The central character is Piet Hanema, a local builder who values old-fashioned style and construction techniques, much to the dismay of his partner. Piet is also a lover who searches for a release from his fears of death in the sexual encounters that he shares with his neighbors’ wives. Traumatized by the early death of his immigrant parents in an automobile accident, Piet is losing his once-vital Christian faith, finally abandoning it altogether in favor of salvation through the flesh in his new marriage to Foxy. It is Piet’s quest for personal meaning which forms the core of the plot and not the more highly sensational sexual antics of the Tarbox menage. Over against Piet are placed the two central female characters: Angela, Piet’s wife and the mother of his children, and Foxy, his lover, future wife, and, one presumes, future mother of more children. Angela, as her name implies, represents for Piet something spiritual and therefore unattainable. She accepts life and death as part of a natural cycle and does not share either Piet’s fears about his mortality or his search for a meaning in life. The very anxieties to which she does not respond, however, provide the attraction which draws other women into trying to comfort Piet’s sense of loss.
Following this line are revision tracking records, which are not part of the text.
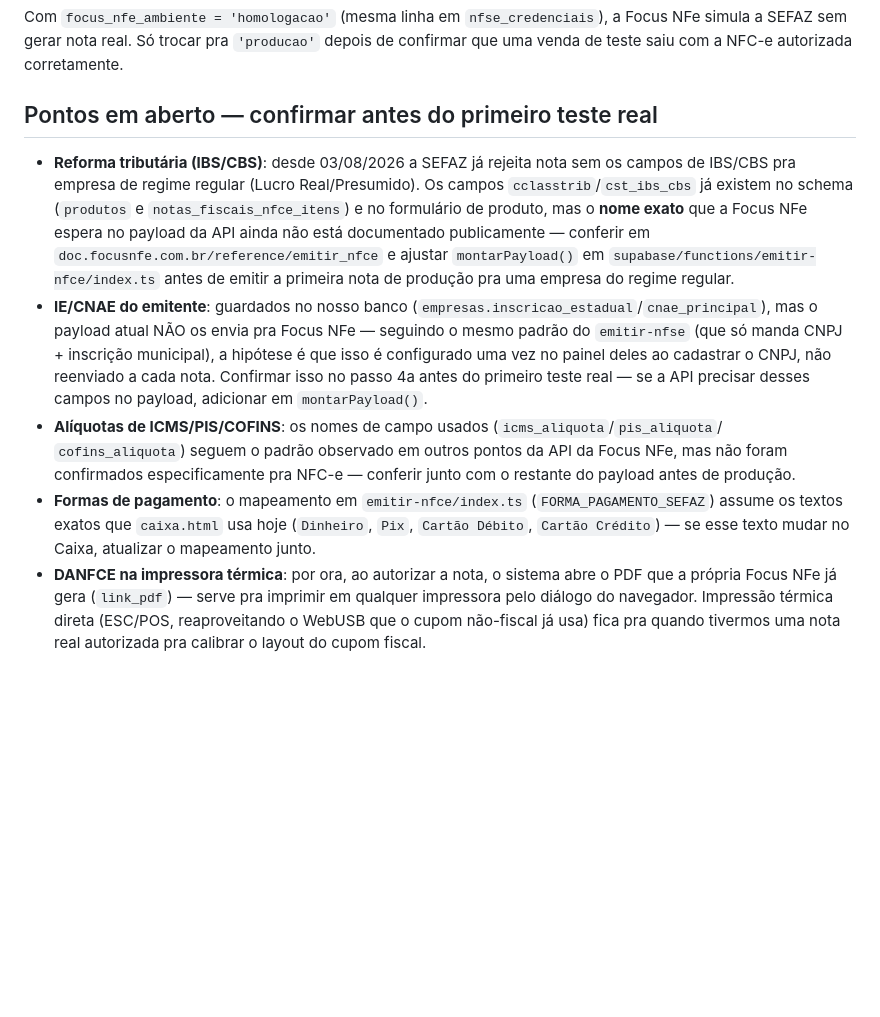
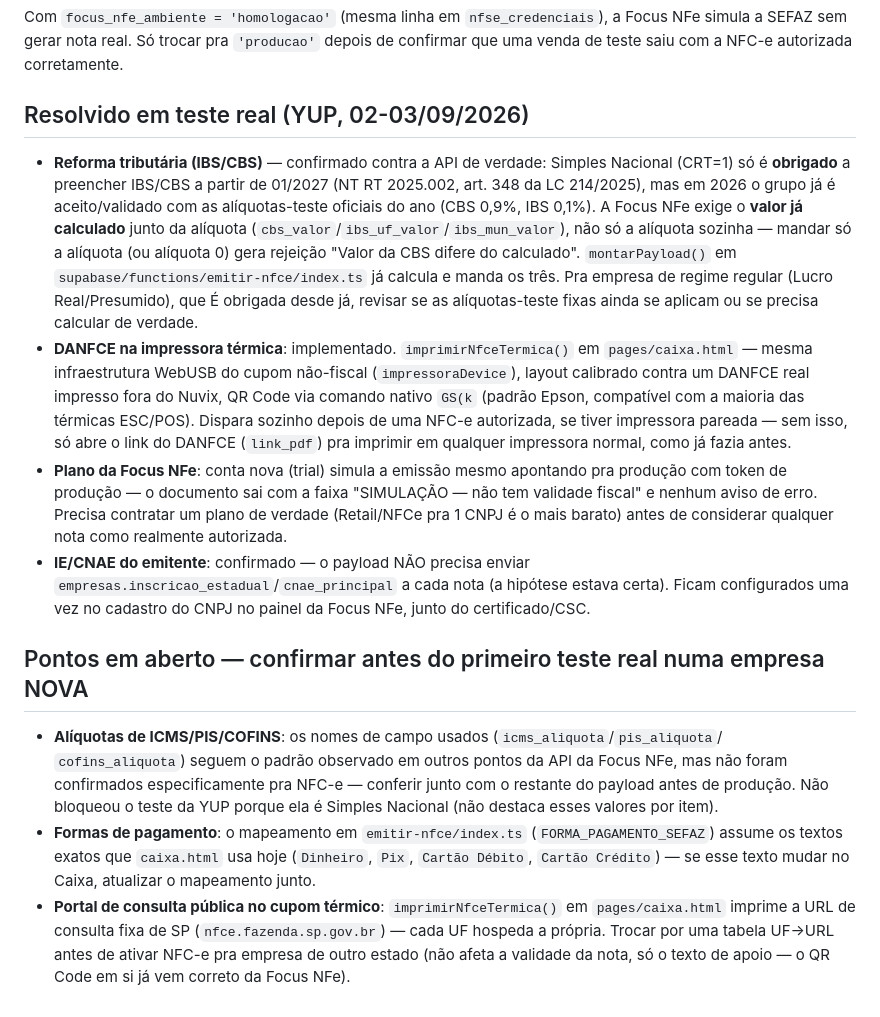
Before and after one commit to thatacaruzzo-del/nuvix-os-v2, a Markdown page: NFCE-ATIVACAO.md, the part around the change. Rendered like a GitHub page; blank space fills up the shorter version.

Commit message:
Atualiza NFCE-ATIVACAO.md com o que foi confirmado no teste real da YUP
Move os pontos resolvidos (IBS/CBS, impressão térmica, IE/CNAE, plano
trial da Focus NFe) pra uma seção própria, com o que foi de fato
confirmado contra a API — evita que quem ler depois refaça a mesma
investigação.

Co-Authored-By: Claude Sonnet 5 <noreply@anthropic.com>

```diff
--- a/NFCE-ATIVACAO.md
+++ b/NFCE-ATIVACAO.md
@@ -100,32 +100,51 @@ Com `focus_nfe_ambiente = 'homologacao'` (mesma linha em
 trocar pra `'producao'` depois de confirmar que uma venda de teste saiu
 com a NFC-e autorizada corretamente.
 
-## Pontos em aberto — confirmar antes do primeiro teste real
+## Resolvido em teste real (YUP, 02-03/09/2026)
 
-- **Reforma tributária (IBS/CBS)**: desde 03/08/2026 a SEFAZ já rejeita
-  nota sem os campos de IBS/CBS pra empresa de regime regular (Lucro
-  Real/Presumido). Os campos `cclasstrib`/`cst_ibs_cbs` já existem no
-  schema (`produtos` e `notas_fiscais_nfce_itens`) e no formulário de
-  produto, mas o **nome exato** que a Focus NFe espera no payload da API
-  ainda não está documentado publicamente — conferir em
-  `doc.focusnfe.com.br/reference/emitir_nfce` e ajustar
-  `montarPayload()` em `supabase/functions/emitir-nfce/index.ts` antes de
-  emitir a primeira nota de produção pra uma empresa do regime regular.
-- **IE/CNAE do emitente**: guardados no nosso banco (`empresas.inscricao_estadual`/`cnae_principal`),
-  mas o payload atual NÃO os envia pra Focus NFe — seguindo o mesmo padrão do `emitir-nfse` (que só
-  manda CNPJ + inscrição municipal), a hipótese é que isso é configurado uma vez no painel deles ao
-  cadastrar o CNPJ, não reenviado a cada nota. Confirmar isso no passo 4a antes do primeiro teste real
-  — se a API precisar desses campos no payload, adicionar em `montarPayload()`.
+- **Reforma tributária (IBS/CBS)** — confirmado contra a API de verdade:
+  Simples Nacional (CRT=1) só é **obrigado** a preencher IBS/CBS a partir
+  de 01/2027 (NT RT 2025.002, art. 348 da LC 214/2025), mas em 2026 o
+  grupo já é aceito/validado com as alíquotas-teste oficiais do ano (CBS
+  0,9%, IBS 0,1%). A Focus NFe exige o **valor já calculado** junto da
+  alíquota (`cbs_valor`/`ibs_uf_valor`/`ibs_mun_valor`), não só a
+  alíquota sozinha — mandar só a alíquota (ou alíquota 0) gera rejeição
+  "Valor da CBS difere do calculado". `montarPayload()` em
+  `supabase/functions/emitir-nfce/index.ts` já calcula e manda os três.
+  Pra empresa de regime regular (Lucro Real/Presumido), que É obrigada
+  desde já, revisar se as alíquotas-teste fixas ainda se aplicam ou se
+  precisa calcular de verdade.
+- **DANFCE na impressora térmica**: implementado. `imprimirNfceTermica()`
+  em `pages/caixa.html` — mesma infraestrutura WebUSB do cupom não-fiscal
+  (`impressoraDevice`), layout calibrado contra um DANFCE real impresso
+  fora do Nuvix, QR Code via comando nativo `GS(k` (padrão Epson,
+  compatível com a maioria das térmicas ESC/POS). Dispara sozinho depois
+  de uma NFC-e autorizada, se tiver impressora pareada — sem isso, só
+  abre o link do DANFCE (`link_pdf`) pra imprimir em qualquer impressora
+  normal, como já fazia antes.
+- **Plano da Focus NFe**: conta nova (trial) simula a emissão mesmo
+  apontando pra produção com token de produção — o documento sai com a
+  faixa "SIMULAÇÃO — não tem validade fiscal" e nenhum aviso de erro.
+  Precisa contratar um plano de verdade (Retail/NFCe pra 1 CNPJ é o mais
+  barato) antes de considerar qualquer nota como realmente autorizada.
+- **IE/CNAE do emitente**: confirmado — o payload NÃO precisa enviar
+  `empresas.inscricao_estadual`/`cnae_principal` a cada nota (a hipótese
+  estava certa). Ficam configurados uma vez no cadastro do CNPJ no painel
+  da Focus NFe, junto do certificado/CSC.
+
+## Pontos em aberto — confirmar antes do primeiro teste real numa empresa NOVA
+
 - **Alíquotas de ICMS/PIS/COFINS**: os nomes de campo usados (`icms_aliquota`/`pis_aliquota`/
   `cofins_aliquota`) seguem o padrão observado em outros pontos da API da Focus NFe, mas não foram
   confirmados especificamente pra NFC-e — conferir junto com o restante do payload antes de produção.
+  Não bloqueou o teste da YUP porque ela é Simples Nacional (não destaca esses valores por item).
 - **Formas de pagamento**: o mapeamento em `emitir-nfce/index.ts`
   (`FORMA_PAGAMENTO_SEFAZ`) assume os textos exatos que `caixa.html` usa
   hoje (`Dinheiro`, `Pix`, `Cartão Débito`, `Cartão Crédito`) — se esse
   texto mudar no Caixa, atualizar o mapeamento junto.
-- **DANFCE na impressora térmica**: por ora, ao autorizar a nota, o
-  sistema abre o PDF que a própria Focus NFe já gera (`link_pdf`) — serve
-  pra imprimir em qualquer impressora pelo diálogo do navegador. Impressão
-  térmica direta (ESC/POS, reaproveitando o WebUSB que o cupom não-fiscal
-  já usa) fica pra quando tivermos uma nota real autorizada pra calibrar o
-  layout do cupom fiscal.
+- **Portal de consulta pública no cupom térmico**: `imprimirNfceTermica()`
+  em `pages/caixa.html` imprime a URL de consulta fixa de SP
+  (`nfce.fazenda.sp.gov.br`) — cada UF hospeda a própria. Trocar por uma
+  tabela UF→URL antes de ativar NFC-e pra empresa de outro estado (não
+  afeta a validade da nota, só o texto de apoio — o QR Code em si já vem
+  correto da Focus NFe).
```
Portrayed as possessing a diminishing sensuality, Angela becomes increasingly distant, both as a wife and as a symbol for Piet, thereby opening the opportunity for the affair with Foxy, who is sexually willing and who...
(The entire section is 528 words.)